My Aunt Grace who lived to be over a hundred used to say that she wanted to go to bed and wake up hearing harp music, it didn't work out quite that way, but close. I suppose that it is our desire if we really think about it, we don't want to suffer, we don't want to have to go through toxic treatments and then have to recover from those, but if we think that doing so will add years to our lives and they more often do than don't these days, we tend to rethink being repaired that way. Kathy doesn't want to do that and she's been advised not to, so like she said, “I trust the doctor.”

Still with a merry voice she said, “so Dear Heart, I don't have any plans to outlast you. In fact, I'm looking forward to being in the presence of my maker, I want to be with my husband, we had a good 58 year run and I miss being with him. It really does sound good to me.”
When we got off of the phone, I cried. Frankly, I'm not ready to let go of her, I'm not ready to let go of any of my girlfriends, nor am I ready to let loose of anyone else. Selfish as that may sound. I don't want my life to change in that way.

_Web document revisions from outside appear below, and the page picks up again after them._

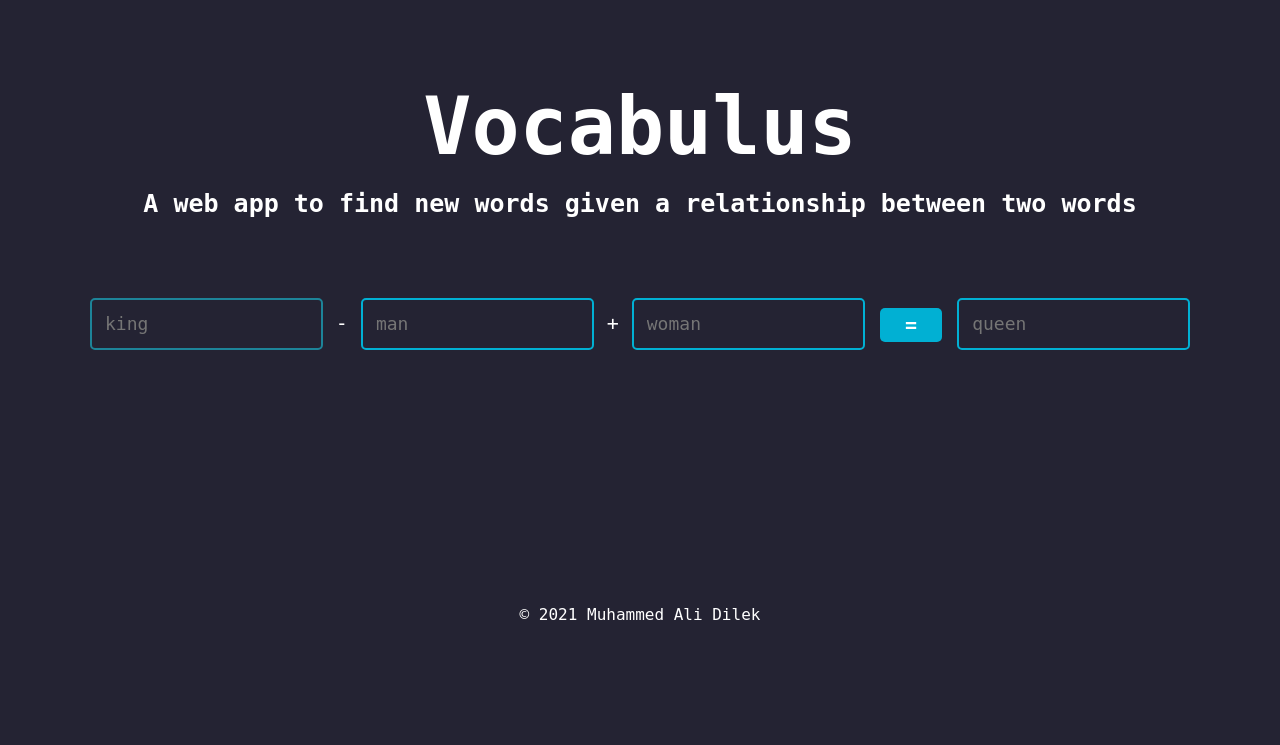
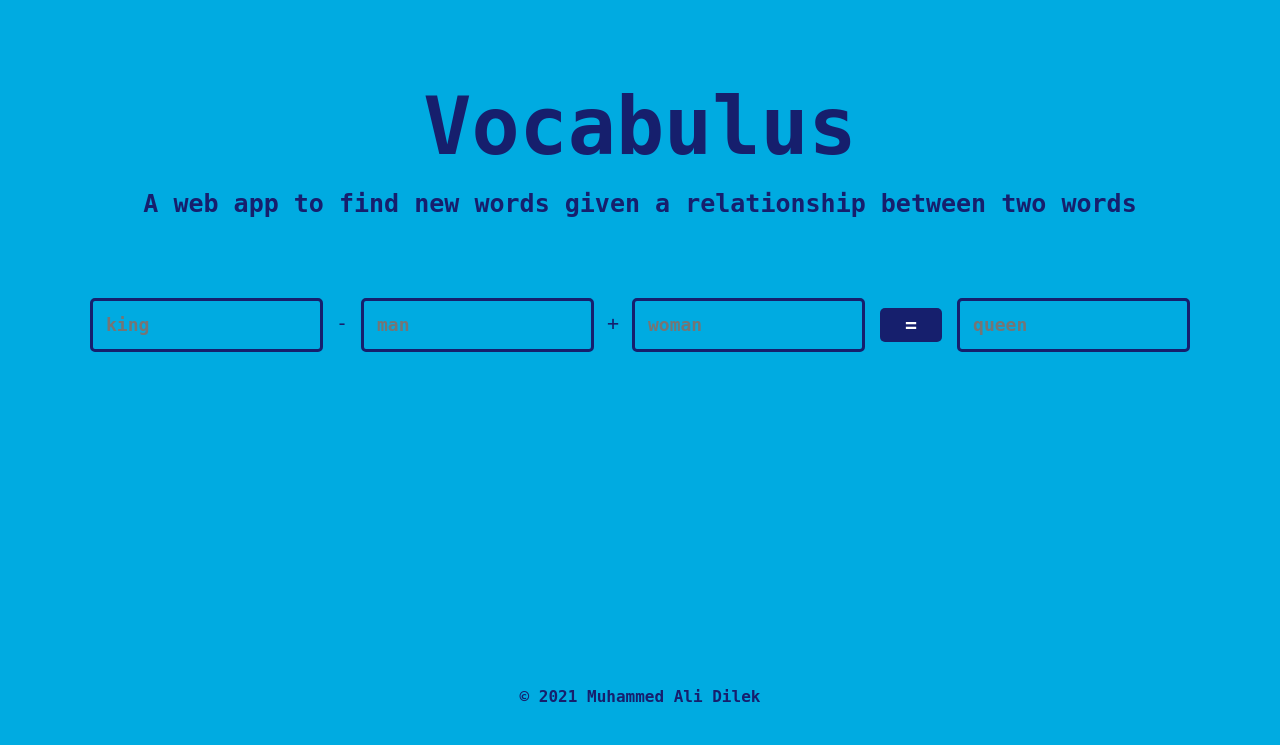
Before and after one commit to xemeds/vocabulus, a Flask app: page / in a window 1280 px wide. Shown: the top 745 px of the page. Run offline with Flask 2, Linux system fonts and the light colour scheme; parts of the project's set-up code (start-up, migrations or seed data) failed here and were passed over.

Commit message:
Changed the color palette

```diff
--- a/vocabulus/static/style.css
+++ b/vocabulus/static/style.css
@@ -1,3 +1,14 @@
+:root {
+  --color-bg: #00abe1;
+  --color-secondary: #161f6d;
+  --color-secondary-hover: #161f6d;
+  --color-font: #161f6d;
+  --color-font-secondary: #ffffff;
+  --color-error: #161f6d;
+  --color-success: #161f6d;
+}
+
+
 * {
   margin: 0;
   padding: 0;
@@ -6,12 +17,12 @@
 }
 
 body {
-  background: #242333;
+  background: var(--color-bg);
 }
 
 .title {
   text-align: center;
-  color: white;
+  color: var(--color-font);
   margin: 10vh auto 0 auto;
 }
 
@@ -40,12 +51,13 @@ body {
 }
 
 .word-input {
-  color: white;
+  color: var(--color-font);
+  font-weight: bold;
   font-size: 18px;
   border-radius: 5px;
   line-height: 22px;
   background-color: transparent;
-  border: 2px solid #01b0d3;
+  border: 3px solid var(--color-secondary);
   transition: all 0.3s;
   padding: 13px;
   margin-bottom: 15px;
@@ -55,11 +67,11 @@ body {
 }
 
 .word-input:focus {
-  border: 2px solid #1d8499;
+  border: 3px dashed var(--color-secondary-hover);
 }
 
 .word-inputs p {
-  color: white;
+  color: var(--color-font);
   padding: 13px;
   font-size: 20px;
 }
@@ -67,11 +79,11 @@ body {
 .button {
   width: 30%;
   height: 100%;
-  background: #01b0d3;
+  background: var(--color-secondary);
   border-radius: 5px;
   border: 0;
   cursor: pointer;
-  color: white;
+  color: var(--color-font-secondary);
   font-size: 20px;
   padding-top: 5px;
   padding-bottom: 5px;
@@ -83,11 +95,11 @@ body {
 }
 
 .button:hover {
-  background: #1d8499;
+  background: var(--color-secondary-hover);
 }
 
 .form-errors {
-  background: #01b0d3;
+  background: var(--color-error);
   border-radius: 5px;
   text-align: center;
   margin-top: 15px;
@@ -95,12 +107,12 @@ body {
 }
 
 .form-errors h4 {
-  color: #ffffff;
+  color: var(--color-font-secondary);
   margin-bottom: 5px;
 }
 
 .error {
-  color: #ffffff;
+  color: var(--color-font);
   text-align: center;
   margin-top: 250px;
 }
@@ -114,9 +126,10 @@ body {
 }
 
 footer {
-  color: #ffffff;
+  color: var(--color-font);
+  font-weight: bold;
   text-align: center;
-  margin: 30vh 0 5vh 0;
+  margin: 40vh 0 5vh 0;
 }
 
 @media all and (max-width: 800px) {
--- a/vocabulus/templates/index.html
+++ b/vocabulus/templates/index.html
@@ -9,11 +9,11 @@
 	<form method="POST" action="" class="word-form">
 		<div class="word-inputs">
 			{{ form.hidden_tag() }}
-			{{ form.relation_word1(placeholder="king", autofocus=true, class="word-input") }}
+			{{ form.relation_word1(placeholder="king", class="word-input") }}
 			<p>-</p>
-			{{ form.relation_word2(placeholder="man", autofocus=true, class="word-input") }}
+			{{ form.relation_word2(placeholder="man", class="word-input") }}
 			<p>+</p>
-			{{ form.target_word(placeholder="woman", autofocus=true, class="word-input") }}
+			{{ form.target_word(placeholder="woman", class="word-input") }}
 			{{ form.submit(class="button") }}
 			<input placeholder="queen" value="{{ output_word }}" readonly class="word-input">
 		</div>
```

My life changed when my friends Doug, Clarissa and several others passed from life to eternal life and there are holes in my life where they used to fit. There are no more Clarissa kisses, which means that I haven't had deep plum lipstick on top of my head for a couple of years now. Doug will be gone 10 years this year and I miss him. There are those in my family who have left several holes, my father being the biggest one and several that have been left by my aunts and grandparents. We really don't plan of these things happening, but know that they will at some point or another.

After talking to Kathy I thought about this line from the psalms, I wondered if she had thought about that very line when she received her diagnosis. Did she cry for a night only to wake knowing that her joy was coming. Now I admire her faith, knowing that she is, “going to meet her maker,” as she said, is a joyful thing. I felt a bit of shame when I thought of the line that I have said time and again, “If heaven is what we are told that it is, (I believe that it is,) then why aren't we running to it?” When I said this to a friend recently he had a simple response that is very poignant, “who says we aren't?” Good point.

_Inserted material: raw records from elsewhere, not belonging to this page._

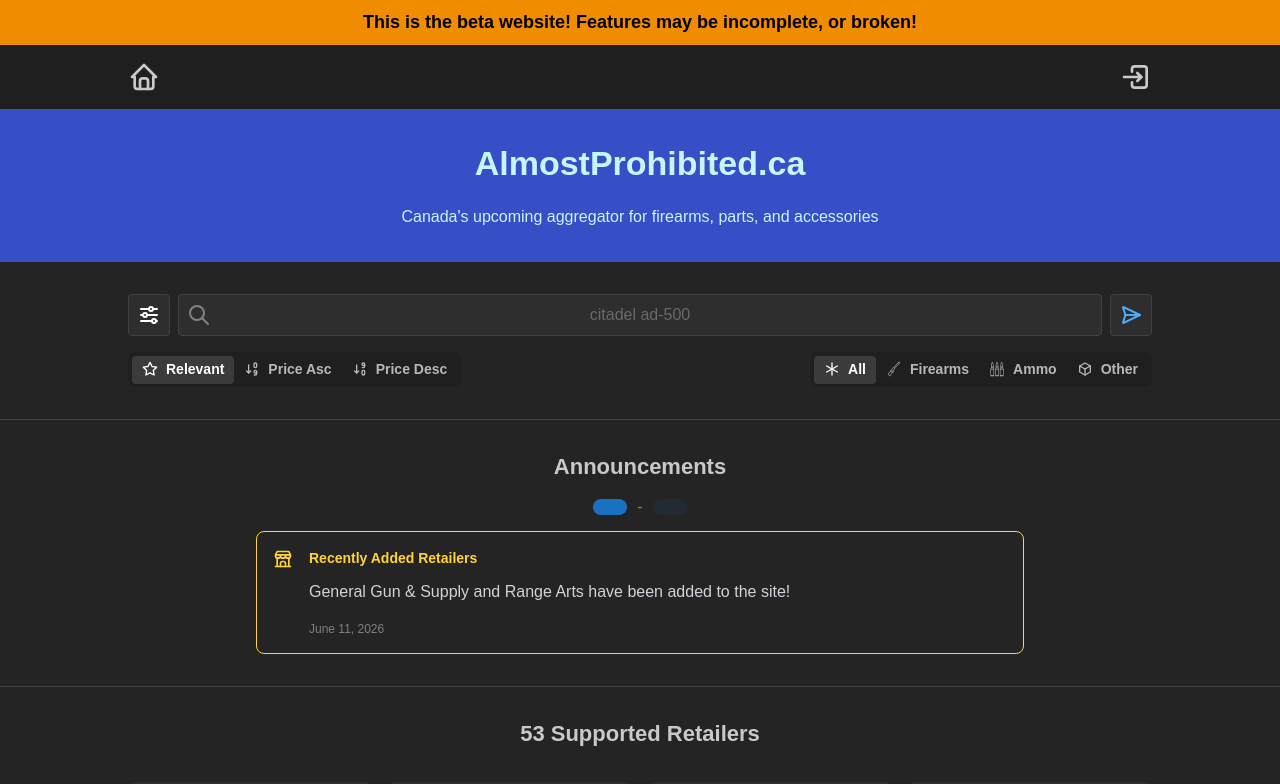
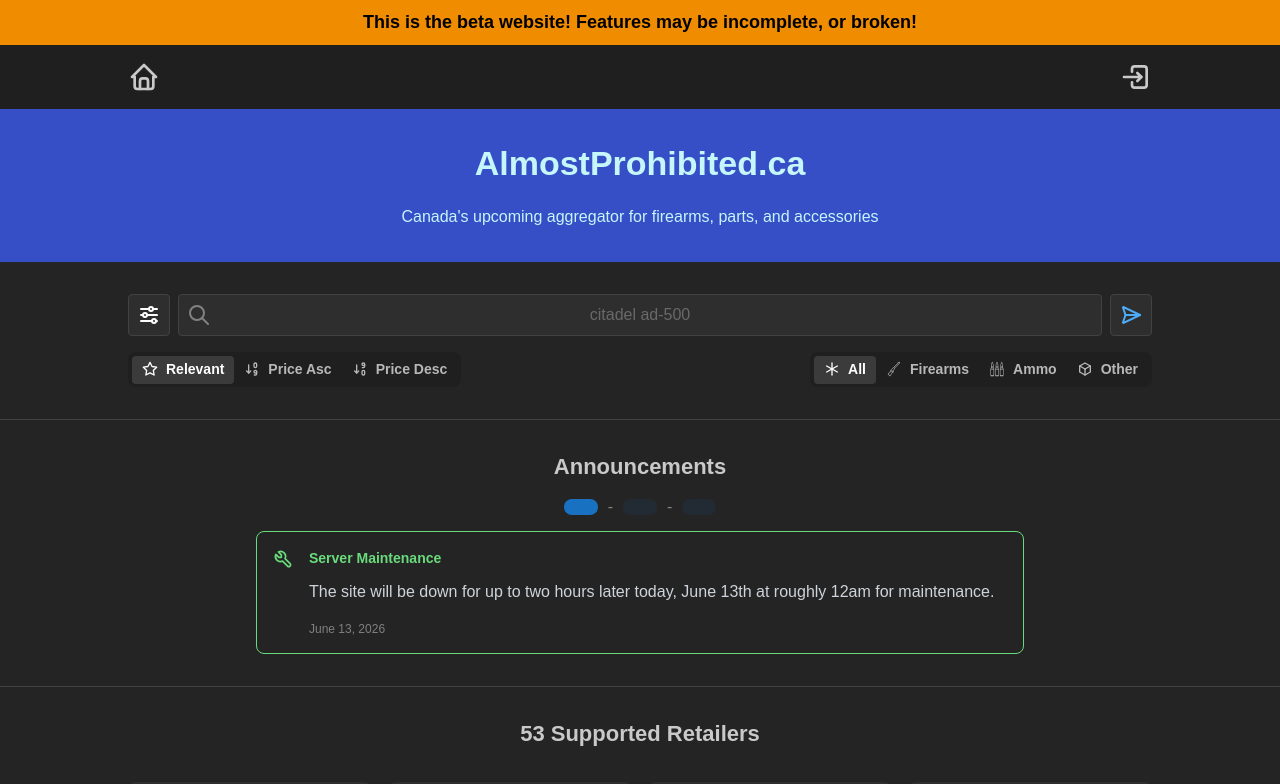
Before and after one commit to almostprohibited/frontend, a React (Vite) app: page / in a window 1280 px wide. Shown: the top 784 px of the page. Built offline with nearby package versions, Linux system fonts and the light colour scheme.

Commit message:
Maintenance announcement

```diff
--- a/src/pages/home/components/activeAnnouncements.tsx
+++ b/src/pages/home/components/activeAnnouncements.tsx
@@ -3,6 +3,7 @@
 	IconBuildingStore,
 	IconConfetti,
 	IconMessage,
+	IconTool,
 } from '@tabler/icons-react';
 import { Stack, Text, useMantineTheme } from '@mantine/core';
 import type { AnnouncementObject } from './announcements';
@@ -28,6 +29,23 @@
 			colour: 'orange',
 			icon: <IconConfetti size="2rem" />,
 			shouldDisplay: () => isBirthdayWeek(),
+		},
+		{
+			title: 'Server Maintenance',
+			content: () => {
+				return (
+					<Stack>
+						<Text>
+							The site will be down for up to two hours later
+							today, June 13th at roughly 12am for maintenance.
+						</Text>
+					</Stack>
+				);
+			},
+			date: 'June 13, 2026',
+			colour: theme.colors.green[4],
+			icon: <IconTool size="2rem" />,
+			shouldDisplay: () => true,
 		},
 		{
 			title: 'Recently Added Retailers',
```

So it sounds to me that Kathy has accepted the words of Psalm 30, “Weeping may remain for a night, but rejoicing comes in the morning.” Frankly, that's faith.